Source: Global Times Published: 2019-3-20
US President Donald Trump (1st R) meets with Chinese Vice Premier Liu He (2nd L, front) at the Oval Office of the White House in Washington, D.C., the US, Feb. 22, 2019. (Xinhua/Liu Jie)
As Chinese and US officials appear to be racing for an agreement to end their trade war, Chinese analysts urged the two sides to focus more on the content rather than any artificial deadline to ensure a final deal would be equal and fair to both sides.
US Trade Representative Robert Lighthizer and US Secretary of Treasury Steven Mnuchin will visit Beijing next week to meet with Chinese Vice Premier Liu He for a fresh round of high-level negotiations, several US media outlets reported on Wednesday, citing US officials.
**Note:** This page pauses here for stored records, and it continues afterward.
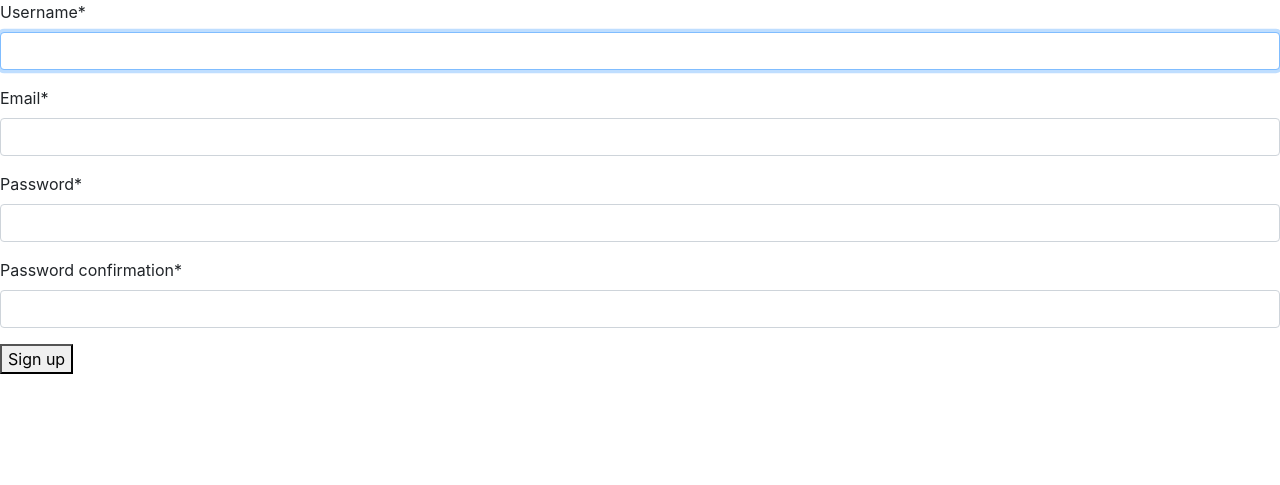
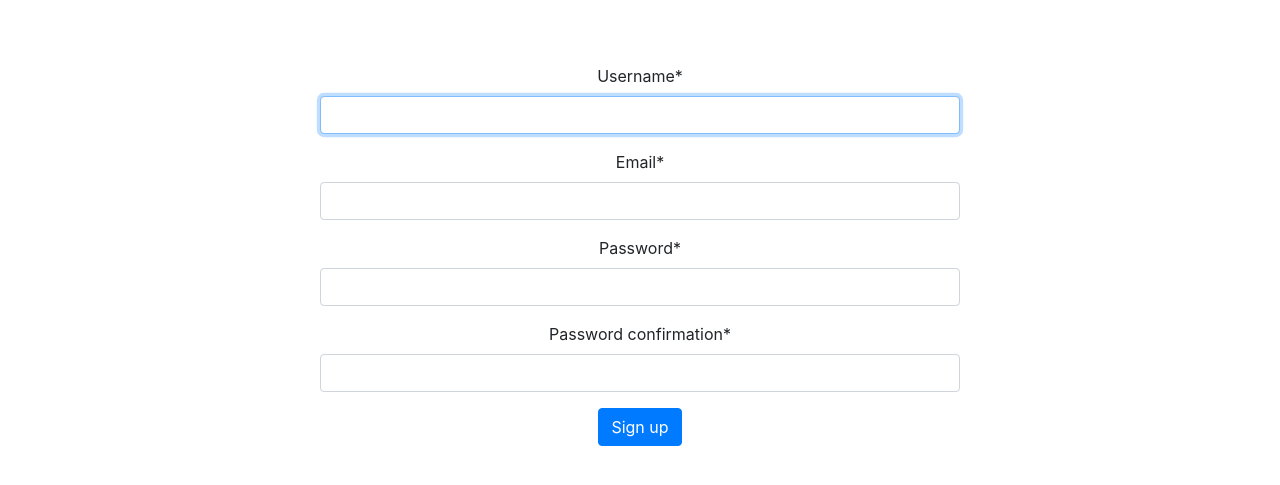
Before and after one commit to lukasmyth96/nuvox-mobile-v1, a Django app: page /signup/ in a window 1280 px wide. Shown: the top 485 px of the page. Run offline with Django 3.2, Linux system fonts and the light colour scheme; some libraries are stand-ins or nearby versions.

Commit message:
tidy up signup form

```diff
--- a/nuvox_app/templates/users/signup.html
+++ b/nuvox_app/templates/users/signup.html
@@ -2,9 +2,11 @@
 {% load crispy_forms_filters %}
 
 {% block content %}
-  <form method="post">
-    {% csrf_token %}
-    {{ form|crispy }}
-    <button type="submit">Sign up</button>
-  </form>
+    <div style="text-align: center; margin: 5% 25%">
+        <form method="post">
+            {% csrf_token %}
+            {{ form|crispy }}
+            <button type="submit" class="btn btn-primary">Sign up</button>
+        </form>
+    </div>
 {% endblock %}
```
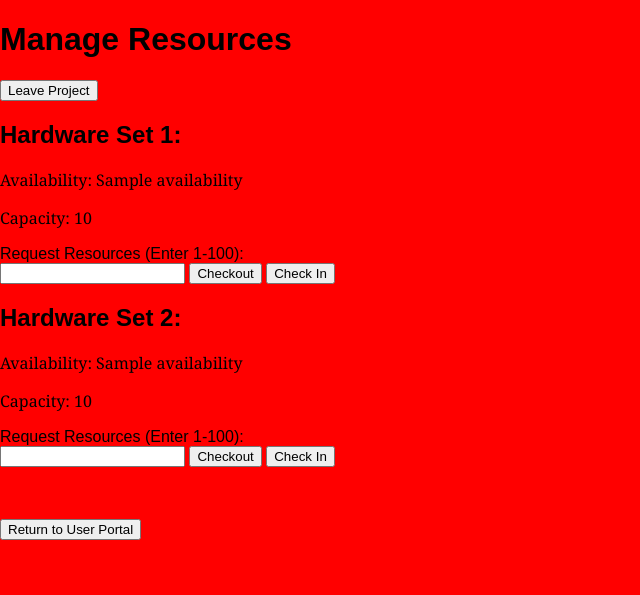
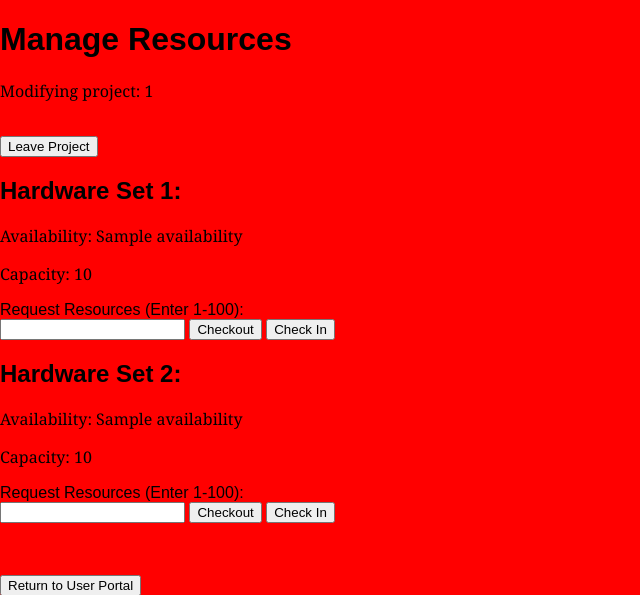
Before and after one commit to gwyni/EE461L_Team-8_Project, a Flask app: a page that uses templates/checkoutPage.html in a window 1280 px wide. Shown: the top 595 px of the page, without its empty margins (0-640 px from the left). Run offline with Flask 2, Linux system fonts and the light colour scheme; the visitor is signed in with stand-in values (Sample User, id 1); a database or web service that is not in the repository returns one stand-in record (values such as "Sample title"); some libraries are stand-ins or nearby versions.

Commit message:
Fixed adding/removing users from projects

```diff
--- a/app.py
+++ b/app.py
@@ -60,7 +60,7 @@ def projectNameAlreadyExists(database,name):
 		return True
 
 
-# just have a / means that's the home page
+# just having a / means that's the home page
 @app.route('/',methods=['GET','POST'])
 def login():
 	invalidName = False
@@ -162,26 +162,25 @@ def userPortal():
 
 
 		if request.form.get('joinproject'):
-                                        project_to_join=resourcesInfo.get("join_project")
-
-                                        projectInfo=projectDb.find_one({"Project Name": project_to_join})
-                                        if projectInfo is not None:
-                                                projectUsers=projectInfo["Users in Project"]
-
-                                                if displayUser in projectUsers:
-                                                        projectJoinMsg="You are already a user on this project"
-                                                        #if user is found in project database, then they should not be added again
-
-                                                else:
-                                                        old = {"Project Name": projectInfo["Project Name"], "Description":projectInfo["Description"], "HW Set 1 Resources":projectInfo["HW Set 1 Resources"], "HW Set 2 Resources":projectInfo["HW Set 1 Resources"]}
-                                                        updated = {'$push': {"Users in Project": displayUser}}
-                                                        projectDb.update_one(old, updated)
-                                                        projectJoinMsg = "Successfully joined project!"
-                                                        #if user is not already in project, they may join the project
-                                        else:
-                                                projectJoinMsg="Project entered does not exist"
-
-
+			project_to_join=resourcesInfo.get("join_project")
+			projectInfo=projectDb.find_one({"Project Name": project_to_join})
+			if projectInfo is not None:
+				projectUsers=projectInfo["Users in Project"]
+				#if user is found in project database, then they should not be added again
+				if displayUser in projectUsers:
+					projectJoinMsg="You are already a user on this project"
+				#if user is not already in project, they may join the project
+				else:
+					#old = {"Project Name": projectInfo["Project Name"], "Description":projectInfo["Description"], "HW Set 1 Resources":projectInfo["HW Set 1 Resources"], "HW Set 2 Resources":projectInfo["HW Set 1 Resources"]}
+					#print(projectUsers)
+					projectUsers.append(displayUser)
+					#print(projectUsers)
+					# updated = {'$set': {"Users in Project": projectUsers}}
+					# projectDb.update_one(old, updated)
+					projectDb.update({"Project Name": projectInfo["Project Name"]},{'$set':{"Users in Project":projectUsers}})
+					projectJoinMsg = "Successfully joined project!"
+			else:
+				projectJoinMsg="Project entered does not exist"
 
 		# if the logout button has been pressed
 		if request.form.get('logout'):
@@ -211,6 +210,7 @@ def checkOut(project):
 	msgTwo=""
 	user = ""
 	projectLeaveMsg = ""
+	modifyingProject= "Modifying project: " + project
 	projectInfo=projectDb.find_one({"Project Name": project})
 	hwSetOne=hwDb.find_one({"ID":"HWSet_1"})
 	capOne=hwSetOne["Capacity"]
@@ -219,10 +219,9 @@ def checkOut(project):
 	capTwo=hwSetTwo["Capacity"]
 	availTwo=hwSetTwo["Availability"]
 	user = session['username']
+	session['project'] = project
 	if(request.method=='POST'):
 		resourcesInfo = request.form
-
-
 		if request.form.get("submitHW1"):
 			requestedOne=int(resourcesInfo["requestedHW1"])
 			result=validCheckoutInput(requestedOne, availOne)
@@ -250,13 +249,14 @@ def checkOut(project):
 				updatedResource={"$set": {"HW Set 2 Resources" : project_hw2 +requestedTwo}}
 				projectDb.update_one(pName, updatedResource)
 		elif request.form.get('returnToUP'):
+			session.pop('project')
 			return redirect(url_for('userPortal'))
 		elif request.form.get('leaveproject'):
-                                        #if user leaves project, remove their name from the project user list and return to user portal
-                                        old = {"Project Name": projectInfo["Project Name"], "Description":projectInfo["Description"], "HW Set 1 Resources":projectInfo["HW Set 1 Resources"], "HW Set 2 Resources":projectInfo["HW Set 1 Resources"]}
-                                        updated = {'$pull': {"Users in Project": user}}
-                                        projectDb.update_one(old, updated)
-                                        return redirect(url_for('userPortal'))
+			projectUsers=projectInfo["Users in Project"]
+			projectUsers.remove(user)
+			projectDb.update({"Project Name": projectInfo["Project Name"]},{'$set':{"Users in Project":projectUsers}})
+			session.pop('project')
+			return redirect(url_for('userPortal'))
 
 		elif request.form.get("checkinHW1"):
 			requestedOne=int(resourcesInfo["requestedHW1"])
@@ -284,7 +284,7 @@ def checkOut(project):
 				projectDb.update_one(pName, updatedResource)
 			else:
 				msgTwo="Please enter valid number of resources"
-	return render_template('checkoutPage.html', available=availOne, initialCap=capOne, available2=availTwo, initialCap2=capTwo, statusOne=msgOne, statusTwo=msgTwo)
+	return render_template('checkoutPage.html', displayProject=modifyingProject,available=availOne, initialCap=capOne, available2=availTwo, initialCap2=capTwo, statusOne=msgOne, statusTwo=msgTwo)
 
 # main method that just runs the app
 if __name__ == "__main__":
--- a/templates/checkoutPage.html
+++ b/templates/checkoutPage.html
@@ -12,6 +12,8 @@
 </head>
 <body>
 <h1>Manage Resources</h1>
+<p>{{displayProject}}</p>
+<br>
 
 <form method='POST'>
 	<div class="row">
```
However, as of press time on Wednesday, there were no official announcements from either the US government or the Chinese government about the reported talks.
While officials on both sides stress that communications have been continuing between Chinese and US officials, face-to-face meetings have been paused since the latest round of talks in Washington in late February, as Chinese officials were focused on the annual legislative and political consultative sessions ended last week.
"We can see both sides are striving for common ground and their efforts are quite intense," He Weiwen, a former Chinese trade official, told the Global Times on Wednesday. "These are all good interactions."
However, though it is hoped that the two sides could reach a deal by the end of April, such a deadline is not important as long as both sides continue to talk, said He, who is also a senior fellow at the Center for China and Globalization.
"Our focus should be the content of the agreement, so that it is a fair and principled agreement for both sides," he said.
He noted that the two sides seem to be stuck in details about what to do with the tariffs already imposed and a review mechanism.
Chinese officials and analysts have indicated that, after a deal, all tariffs must be lifted and that checks on implementation should be two-way and fair. "If the US can check on China, why China cannot check on the US? If it's an equal agreement, then China should also be able to check on the US," He said.
While US officials are rushing to arrange a meeting between the leaders of the two countries for a summit, the Chinese side should be patient and make sure all details are worked out before agreeing to a meeting, experts said.
"We are still at a delicate state and we should not lower our guard," said Huo Jianguo, vice chairman of the China Society for World Trade Organization Studies.
He noted that both sides face pressure domestically to not only sign a deal but not to make too many concessions.
Though a complete overturn is "highly unlikely," both sides understand that "there is no way for them to return to the period of friendly cooperation and the overall trend will be competition and cooperation," Huo told the Global Times.
He Weiwen is a senior fellow of Chongyang Institute for Financial Studies at Renmin University of China.